[Difference listings]
____

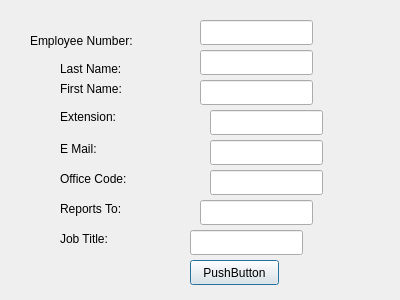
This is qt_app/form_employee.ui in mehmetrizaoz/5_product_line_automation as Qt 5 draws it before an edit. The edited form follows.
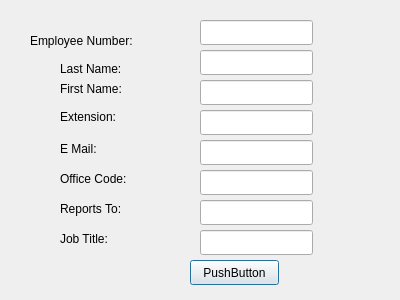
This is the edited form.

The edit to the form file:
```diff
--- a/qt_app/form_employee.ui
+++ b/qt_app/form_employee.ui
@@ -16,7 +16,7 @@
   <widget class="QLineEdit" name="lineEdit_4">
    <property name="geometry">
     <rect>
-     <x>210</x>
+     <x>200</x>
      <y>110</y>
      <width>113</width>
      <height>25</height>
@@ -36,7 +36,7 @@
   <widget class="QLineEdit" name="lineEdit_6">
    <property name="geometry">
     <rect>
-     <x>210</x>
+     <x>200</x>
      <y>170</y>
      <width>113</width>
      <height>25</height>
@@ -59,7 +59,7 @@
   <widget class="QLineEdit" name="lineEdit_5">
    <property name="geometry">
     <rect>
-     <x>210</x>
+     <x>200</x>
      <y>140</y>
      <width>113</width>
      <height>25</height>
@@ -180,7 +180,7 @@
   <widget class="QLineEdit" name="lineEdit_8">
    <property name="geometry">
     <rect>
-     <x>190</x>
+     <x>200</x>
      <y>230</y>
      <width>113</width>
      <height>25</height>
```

____

DIRECTIONS = The copy you return must match the records above exactly, minus any images.

EXERCISE RESPONSE =
This is qt_app/form_employee.ui in mehmetrizaoz/5_product_line_automation as Qt 5 draws it before an edit. The edited form follows.
This is the edited form.

The edit to the form file:
```diff
--- a/qt_app/form_employee.ui
+++ b/qt_app/form_employee.ui
@@ -16,7 +16,7 @@
   <widget class="QLineEdit" name="lineEdit_4">
    <property name="geometry">
     <rect>
-     <x>210</x>
+     <x>200</x>
      <y>110</y>
      <width>113</width>
      <height>25</height>
@@ -36,7 +36,7 @@
   <widget class="QLineEdit" name="lineEdit_6">
    <property name="geometry">
     <rect>
-     <x>210</x>
+     <x>200</x>
      <y>170</y>
      <width>113</width>
      <height>25</height>
@@ -59,7 +59,7 @@
   <widget class="QLineEdit" name="lineEdit_5">
    <property name="geometry">
     <rect>
-     <x>210</x>
+     <x>200</x>
      <y>140</y>
      <width>113</width>
      <height>25</height>
@@ -180,7 +180,7 @@
   <widget class="QLineEdit" name="lineEdit_8">
    <property name="geometry">
     <rect>
-     <x>190</x>
+     <x>200</x>
      <y>230</y>
      <width>113</width>
      <height>25</height>
```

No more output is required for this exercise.